___ EXCERPTED DATA
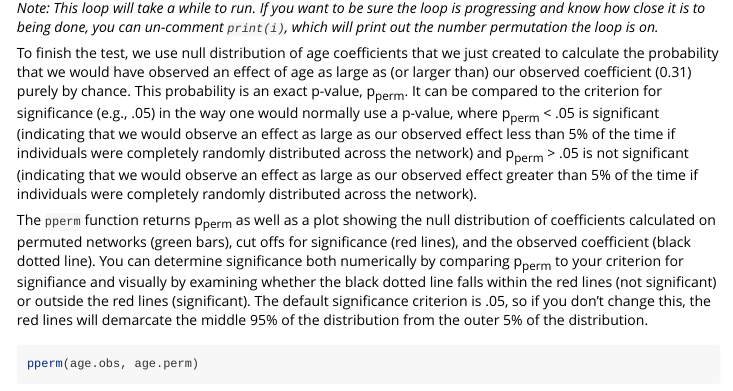
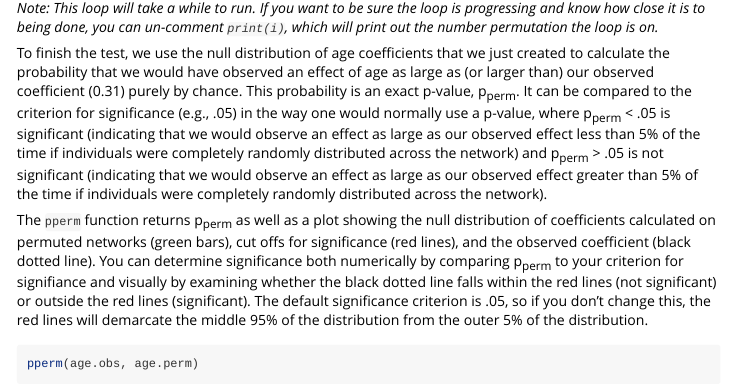
Before and after one commit to kturetsky/sneasy, an R Markdown document (vignettes/Using-sneasy-package.Rmd): the page in a window 1100 px wide, from 14810 px down. Rendered offline with R 4.5, knitr and Pandoc, with nearby package versions; code that draws random numbers runs with fixed seeds of ours; some code elsewhere in the file could not run offline; long lines of code are wrapped.

Commit message:
fix typo

```diff
--- a/vignettes/Using-sneasy-package.Rmd
+++ b/vignettes/Using-sneasy-package.Rmd
@@ -399,7 +399,7 @@ for(i in 1:perms){
 
 *Note: This loop will take a while to run. If you want to be sure the loop is progressing and know how close it is to being done, you can un-comment `print(i)`, which will print out the number permutation the loop is on.*
 
-To finish the test, we use null distribution of age coefficients that we just created to calculate the probability that we would have observed an effect of age as large as (or larger than) our observed coefficient (0.31) purely by chance. This probability is an exact p-value, p~perm~. It can be compared to the criterion for significance (e.g., .05) in the way one would normally use a p-value, where p~perm~ < .05 is significant (indicating that we would observe an effect as large as our observed effect less than 5% of the time if individuals were completely randomly distributed across the network) and p~perm~ > .05 is not significant (indicating that we would observe an effect as large as our observed effect greater than 5% of the time if individuals were completely randomly distributed across the network).
+To finish the test, we use the null distribution of age coefficients that we just created to calculate the probability that we would have observed an effect of age as large as (or larger than) our observed coefficient (0.31) purely by chance. This probability is an exact p-value, p~perm~. It can be compared to the criterion for significance (e.g., .05) in the way one would normally use a p-value, where p~perm~ < .05 is significant (indicating that we would observe an effect as large as our observed effect less than 5% of the time if individuals were completely randomly distributed across the network) and p~perm~ > .05 is not significant (indicating that we would observe an effect as large as our observed effect greater than 5% of the time if individuals were completely randomly distributed across the network).
 
 The `pperm` function returns p~perm~ as well as a plot showing the null distribution of coefficients calculated on permuted networks (green bars), cut offs for significance (red lines), and the observed coefficient (black dotted line). You can determine significance both numerically by comparing p~perm~ to your criterion for signifiance and visually by examining whether the black dotted line falls within the red lines (not significant) or outside the red lines (significant). The default significance criterion is .05, so if you don't change this, the red lines will demarcate the middle 95% of the distribution from the outer 5% of the distribution.
 
```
______
## DIRECTIONS FOR THIS TASK
Except for the pictures, give all the material above again verbatim.

## RESPONSE
Before and after one commit to kturetsky/sneasy, an R Markdown document (vignettes/Using-sneasy-package.Rmd): the page in a window 1100 px wide, from 14810 px down. Rendered offline with R 4.5, knitr and Pandoc, with nearby package versions; code that draws random numbers runs with fixed seeds of ours; some code elsewhere in the file could not run offline; long lines of code are wrapped.

Commit message:
fix typo

```diff
--- a/vignettes/Using-sneasy-package.Rmd
+++ b/vignettes/Using-sneasy-package.Rmd
@@ -399,7 +399,7 @@ for(i in 1:perms){
 
 *Note: This loop will take a while to run. If you want to be sure the loop is progressing and know how close it is to being done, you can un-comment `print(i)`, which will print out the number permutation the loop is on.*
 
-To finish the test, we use null distribution of age coefficients that we just created to calculate the probability that we would have observed an effect of age as large as (or larger than) our observed coefficient (0.31) purely by chance. This probability is an exact p-value, p~perm~. It can be compared to the criterion for significance (e.g., .05) in the way one would normally use a p-value, where p~perm~ < .05 is significant (indicating that we would observe an effect as large as our observed effect less than 5% of the time if individuals were completely randomly distributed across the network) and p~perm~ > .05 is not significant (indicating that we would observe an effect as large as our observed effect greater than 5% of the time if individuals were completely randomly distributed across the network).
+To finish the test, we use the null distribution of age coefficients that we just created to calculate the probability that we would have observed an effect of age as large as (or larger than) our observed coefficient (0.31) purely by chance. This probability is an exact p-value, p~perm~. It can be compared to the criterion for significance (e.g., .05) in the way one would normally use a p-value, where p~perm~ < .05 is significant (indicating that we would observe an effect as large as our observed effect less than 5% of the time if individuals were completely randomly distributed across the network) and p~perm~ > .05 is not significant (indicating that we would observe an effect as large as our observed effect greater than 5% of the time if individuals were completely randomly distributed across the network).
 
 The `pperm` function returns p~perm~ as well as a plot showing the null distribution of coefficients calculated on permuted networks (green bars), cut offs for significance (red lines), and the observed coefficient (black dotted line). You can determine significance both numerically by comparing p~perm~ to your criterion for signifiance and visually by examining whether the black dotted line falls within the red lines (not significant) or outside the red lines (significant). The default significance criterion is .05, so if you don't change this, the red lines will demarcate the middle 95% of the distribution from the outer 5% of the distribution.
 
```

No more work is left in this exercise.